The high school band battled giant speakers that were blasting music. The gym was full of students and parents watching in anticipation, cheering for their favorite teams. It was the championship game of the 50th floor hockey season at East Lansing High School. ELHS finished its annual, six-week floor hockey season March 26. Tom Cleary said that floor hockey is a long-standing tradition that has lasted more than 50 years. He has been involved in the annual event for the last 30 years.
While the MSU community works to heal from sexual assaults by Larry Nassar, students and faculty alike are looking for a person to bring about change, hope, and a new way of life for the university. MSU sophomore and Nassar survivor Kat Ebert, said she hopes to do exactly that. “Yes, it was horrible. “But, I feel like it has helped me find my calling. I want to help other people, and I’ll do whatever it takes.”
— Kat Ebert
Ebert said counseling resources on campus are very limited, especially now that demand has become so high.
Lansing area students had an opportunity to display their artwork and hopefully win awards for their outstanding efforts. The Michigan State University Federal Credit Union, The Capital Area Women’s Lifestyle Magazine and The M3 Group hosted this event.
On a morning where members of the MSU community they thought they would be a part of a conversation, they ended up in a crowd outside. Inside the Hannah Administration building, the Board of Trustees were making decisions that didn’t sit well with many.
It’s no secret that families who share neighborhoods with students from a major university face unique circumstances. In the city of East Lansing, permanent residents often find themselves living in close proximity with students who live lifestyles completely different from their own. Naturally, some frustration among permanent residents regarding the more raucous lifestyle of college students is to be expected. “If the partying didn’t go on as much as it does along M.A.C. (Avenue) I’m sure people would be very happy,” said Jim Levande, an East Lansing native. “After a big game weekend if you walk along M.A.C. you’re gonna find all kinds of empty beverage containers,” Levande said.
In the wake of Larry Nassar’s sex abuse scandal at Michigan State University, staff members, professors, and students alike are feeling the stress of a university whose future seems uncertain.
Following two major protests on campus, a state and federal investigation, and a vote of no confidence in the Board of Trustees from MSU faculty during a recent televised emergency meeting, attitudes on campus toward the university can be complicated. One professor, Dave Sheridan, feels let down. “I certainly feel troubled, I feel that MSU as an organization failed and we clearly need to do better. And so we need to all work together to makes sure we will all do better in the future,” Sheridan said.

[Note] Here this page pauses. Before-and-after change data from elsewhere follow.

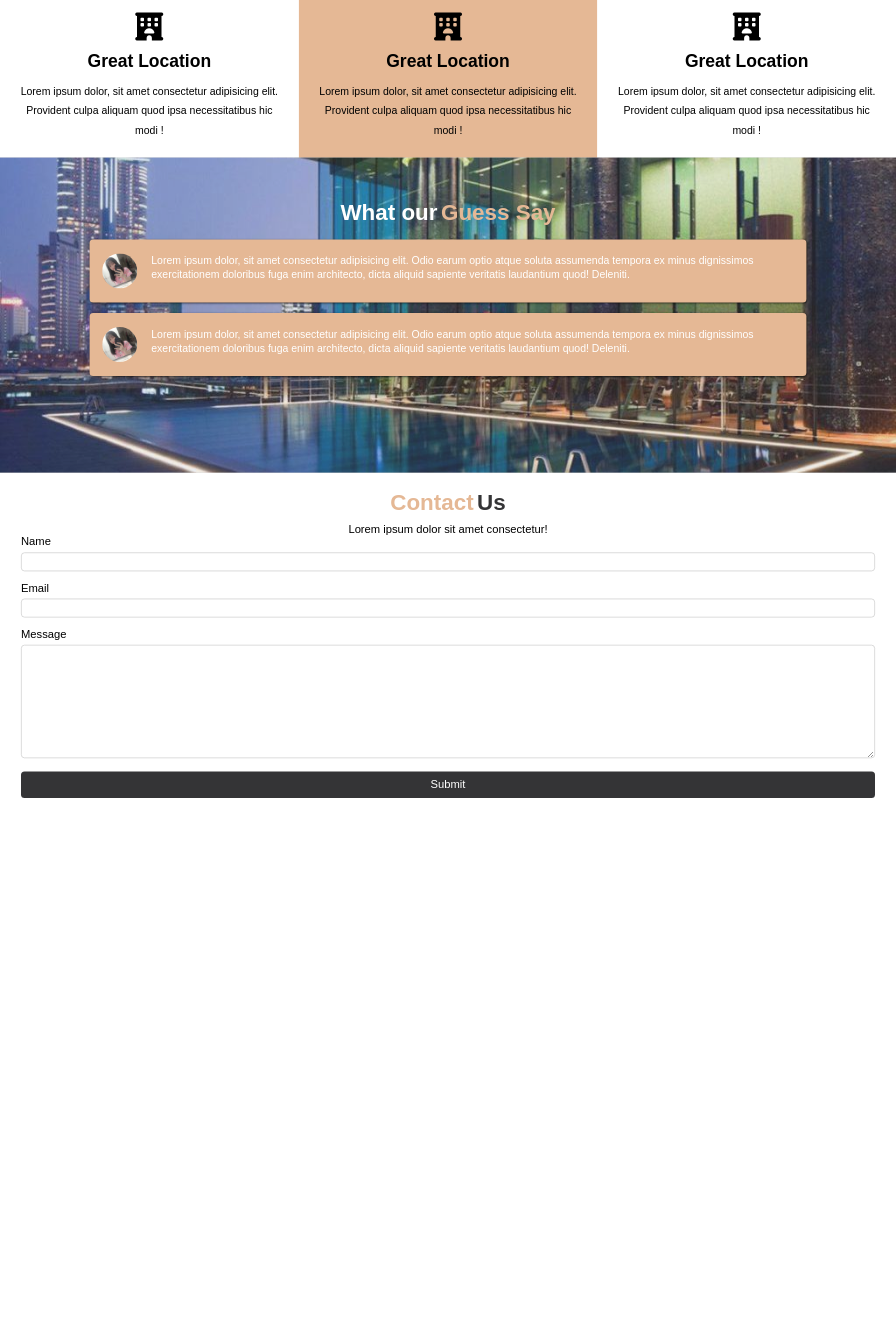
Repository: Ngoc28/HTML-CSS
Page: aleHoltel/index.html
The author's editor kept a copy of each file at every save. The page is drawn from the files as they stood at one save, then again after the next save.
The browser window is 1280 px wide. The pictures show the part of the page from y = 1063 to 2983 px (the page is 5055 px tall), at 70% of full size.

Above is the page before, as saved 2023-08-06 10:06:19.

After the next save:
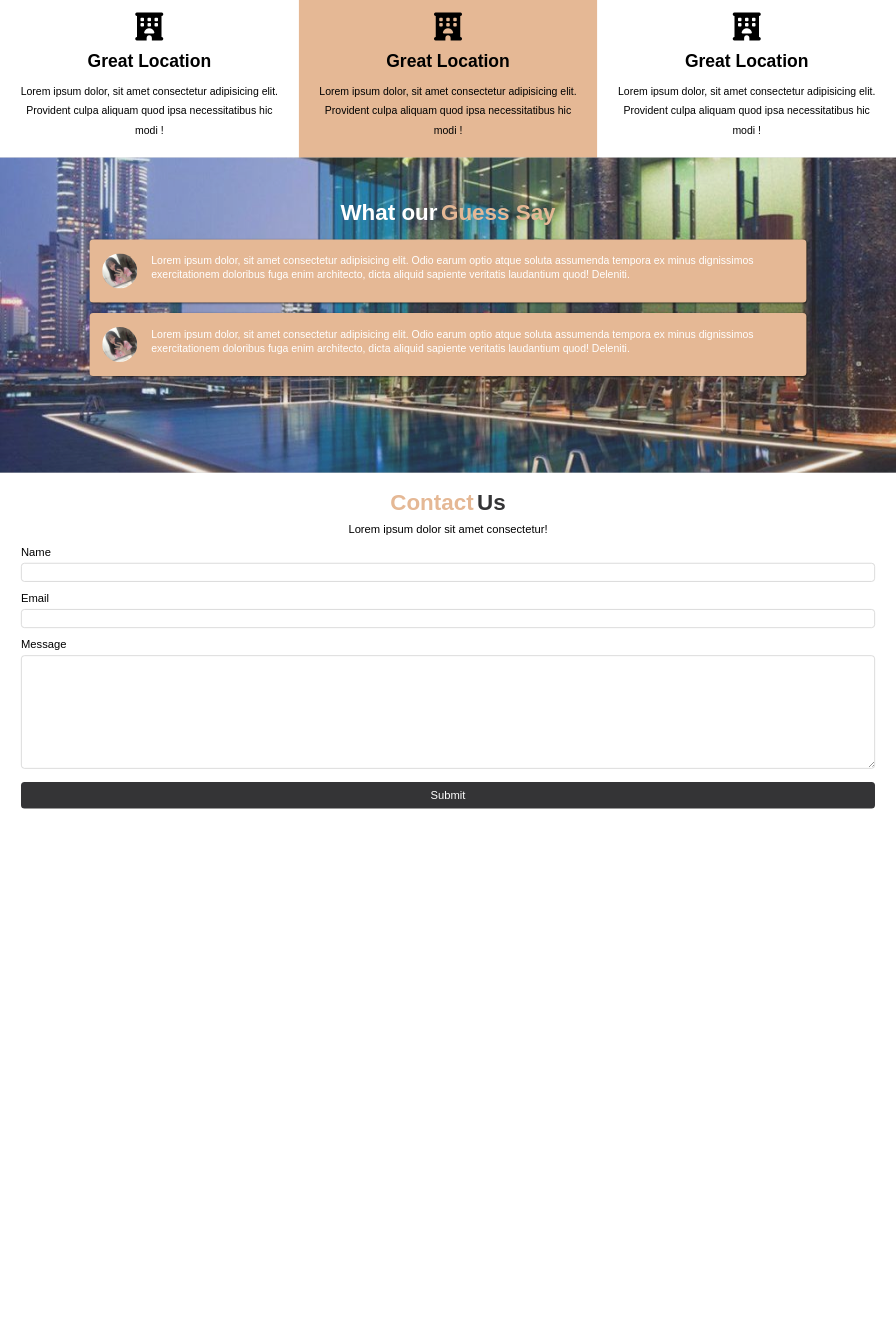
Saved 28 s later.
--- a/aleHoltel/style.css
+++ b/aleHoltel/style.css
@@ -322,7 +322,7 @@ main {
 
 .contact-text {
     font-size: 16px;
-    margin-top: 10px;
+    margin: 10px 0 15px;
 }
 
 .contact-input {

As Michigan State University continues to confront the effects of the Larry Nassar scandal, the surrounding community weighs in on whether the fallout could damage East Lansing’s reputation. Michigan State University is experiencing faculty resignations, disciplinary action, and ongoing investigation in the wake of its association with a sexual abuse scandal involving over 250 victim reports nationally. For East Lansing, the home city of MSU, collateral damage is still being assessed. “Obviously, people are thinking about the issue,” said Kathy Schaefer, a partner with Communications and Research, Inc., a public relations firm in East Lansing. “It’s in their minds.